Vasily Grossman, Life and Fate, translated from the Russian and with an introduction by Robert Chandler (New York: New York Review Books, 2006) ("Before slaughtering infected cattle, various preparatory measures have to be carried out: pits and trenches must be dug; the cattle must be transported to where they are to be slaughtered; instructions must be issued to qualified workers." "If the local population helps the authorities to convey the infected cattle to the slaughtering points and to catch beasts that have run away, they do this not out of hatred of cows and calves, but out of an instinct for self-preservation." "Similarly, when people are to be slaughtered en masse, the local population is not immediately gripped by a bloodthirsty hatred of the old men, women and children who are to be destroyed. It is necessary to prepare the population by means of special campaign. And in this case it is not enough to rely merely on the instinct for self-preservation; it is necessary to stir up feelings or real hatred and revulsion." It was in such an atmosphere that the Germans carried out the extermination of the Ukrainian and Byelorussian Jews. And at an earlier date, in the same region, Stalin himself had mobilized the fury of the masses, whipping it up to the point of frenzy during the campaigns to liquidate the kulaks as a class and during the extermination of Trotskyist-Bukharinite degenerates and saboteurs." "Experience showed that such campaigns make the majority of the population obey every order of the authorities as though hypnotized. There is a particular minority which actively helps to create the atmosphere of these campaigns: ideological fanatics; people who take a bloodthirsty delight in the misfortunes of others; and people who want to settle personal scores, to steal a man's belongings or take over his flat or job. Most people, however, are horrified at mass murder, but they hide this not only from their families, but even from themselves. These are the people who filled the meeting-halls during the campaigns of destruction; however vast these halls or frequent these meetings, very few of them ever disturbed the quiet unanimity of the voting. Still fewer, of course, rather than turning away from the beseeching gaze of a dog suspected of rabies, dared to take the dog in and allow it to live in their houses. Nevertheless, this did happen." The first half of the twentieth century may be seen as a time of great scientific discoveries, revolutions, immense social transformations and two World Wars. It will go down in history, however, as the time when--in accordance with philosophies or race and society--whole sections of the Jewish population were exterminated. Understandably, the present day remains discreetly silent about this." Id. at at 213-214.).

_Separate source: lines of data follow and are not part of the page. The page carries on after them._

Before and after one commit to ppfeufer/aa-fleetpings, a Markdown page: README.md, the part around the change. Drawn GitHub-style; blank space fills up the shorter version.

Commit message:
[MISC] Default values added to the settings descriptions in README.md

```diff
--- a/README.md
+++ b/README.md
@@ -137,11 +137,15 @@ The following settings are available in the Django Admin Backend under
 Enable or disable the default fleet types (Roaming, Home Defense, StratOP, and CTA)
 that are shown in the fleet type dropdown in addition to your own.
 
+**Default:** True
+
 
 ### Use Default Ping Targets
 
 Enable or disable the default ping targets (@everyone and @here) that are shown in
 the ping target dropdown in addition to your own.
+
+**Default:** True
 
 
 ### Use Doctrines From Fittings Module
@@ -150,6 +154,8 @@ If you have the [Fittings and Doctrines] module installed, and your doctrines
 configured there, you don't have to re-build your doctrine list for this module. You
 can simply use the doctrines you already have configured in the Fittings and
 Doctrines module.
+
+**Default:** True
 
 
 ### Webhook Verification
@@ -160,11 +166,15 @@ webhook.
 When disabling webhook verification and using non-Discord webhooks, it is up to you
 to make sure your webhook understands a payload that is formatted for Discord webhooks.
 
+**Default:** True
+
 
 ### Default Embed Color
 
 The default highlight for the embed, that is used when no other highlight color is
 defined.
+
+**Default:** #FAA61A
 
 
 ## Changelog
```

Howard Norman, What Is Left the Daughter: A Novel (Boston & New York: Houghton Mifflin Harcourt, 2010).

Ann Patchett, State of Wonder: A Novel (New York: Harper, 2011).

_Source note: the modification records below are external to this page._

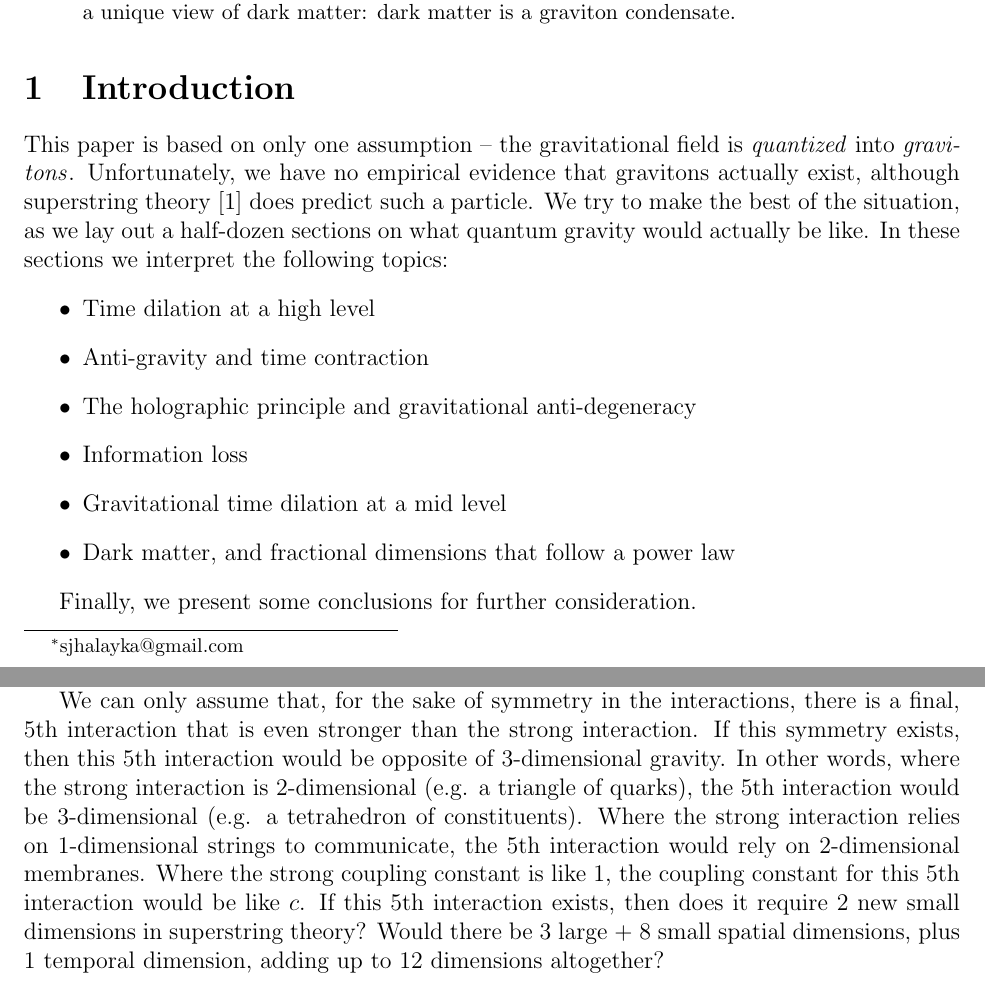
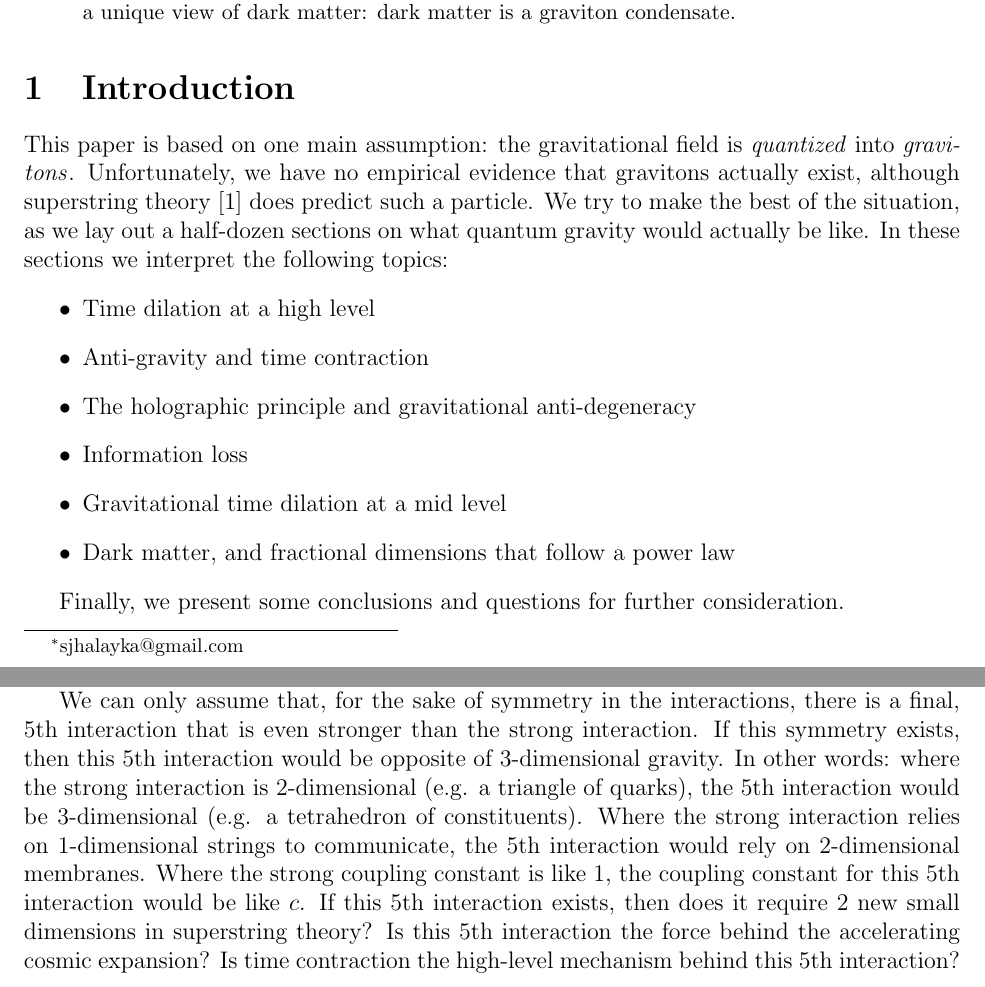
Before and after one commit to sjhalayka/papers, a LaTeX paper (anisotropic gravitation/bezier_escape.tex): two parts of pages 1 and 5 of 6, joined at a grey line, cut so that both start at the same text. Compiled offline with pdfLaTeX.

Commit message:
Add files via upload

```diff
--- a/anisotropic gravitation/bezier_escape.tex
+++ b/anisotropic gravitation/bezier_escape.tex
@@ -35,7 +35,7 @@ In this paper, we will consider aspherical -- {\textit{anisotropic}} -- gravitat
 
 \section{Introduction}
 
-This paper is based on only one assumption -- the gravitational field is {\textit{quantized}} into {\textit{gravitons}}.
+This paper is based on one main assumption: the gravitational field is {\textit{quantized}} into {\textit{gravitons}}.
 Unfortunately, we have no empirical evidence that gravitons actually exist, although superstring theory \cite{wray} does predict such a particle.
 We try to make the best of the situation, as we lay out a half-dozen sections on what quantum gravity would actually be like.
 In these sections we interpret the following topics:
@@ -48,7 +48,7 @@ In these sections we interpret the following topics:
 \item Dark matter, and fractional dimensions that follow a power law
 \end{itemize}
 
-Finally, we present some conclusions for further consideration.
+Finally, we present some conclusions and questions for further consideration.
 
 
 
@@ -238,11 +238,13 @@ This is to say that Newton's isotropic theory of gravitation is still very great
 
 We can only assume that, for the sake of symmetry in the interactions, there is a final, $5$th interaction that is even stronger than the strong interaction.
 If this symmetry exists, then this $5$th interaction would be opposite of 3-dimensional gravity.
-In other words, where the strong interaction is 2-dimensional (e.g. a triangle of quarks), the $5$th interaction would be 3-dimensional (e.g. a tetrahedron of constituents).
+In other words: where the strong interaction is 2-dimensional (e.g. a triangle of quarks), the $5$th interaction would be 3-dimensional (e.g. a tetrahedron of constituents).
 Where the strong interaction relies on 1-dimensional strings to communicate, the $5$th interaction would rely on 2-dimensional membranes.
 Where the strong coupling constant is like $1$, the coupling constant for this $5$th interaction would be like $c$.
 If this $5$th interaction exists, then does it require 2 new small dimensions in superstring theory?
-Would there be 3 large + 8 small spatial dimensions, plus 1 temporal dimension, adding up to 12 dimensions altogether?
+%Would there be 3 large + 8 small spatial dimensions, plus 1 temporal dimension, adding up to 12 dimensions altogether?
+Is this $5$th interaction the force behind the accelerating cosmic expansion?
+Is time contraction the high-level mechanism behind this $5$th interaction?
 
 
 
```
Also changed, not shown: anisotropic gravitation/bezier_escape.pdf, 1 other file.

Tess Slesinger, The Unpossessed, with an introduction by Elizabeth Hardwick (New York: New York Review Books, 2002) ("A world where friends did not trust friends (but it was a sinking ship, the ship that the intellectuals were afloat in, and perhaps it must be a case of each man for himself?) The terrible compromises, the endless postponements. . . . It struck him with full force for the first time that all their arguments were loaded; they were engaged in continually proving to themselves that activity was futile. And the evening, the constant meetings . . . were they not all of them rationalization, an elaborate plan on his part and his friends' . . . for postponement of some stand? For clearly if they felt a common cause (like the Sheep who knew what it was to go hungry) they would sink their differences and act in common. He saw them suddenly, coming together less from their belief in revolution . . . than from some terrible inner need in each of them to lay out his own personal conflicts in terms of something higher, to solve his private ends camouflaged as world-problem, secretively in public. . . ." Id. at 188.)

Jean Toomer, Cane: Authoritative Text, Context and Criticism, 2d. ed. (A Norton Critical Edition), edited by Rudolph P. Byrd & Henry Louis Gates, Jr. (New York: Norton, 2011).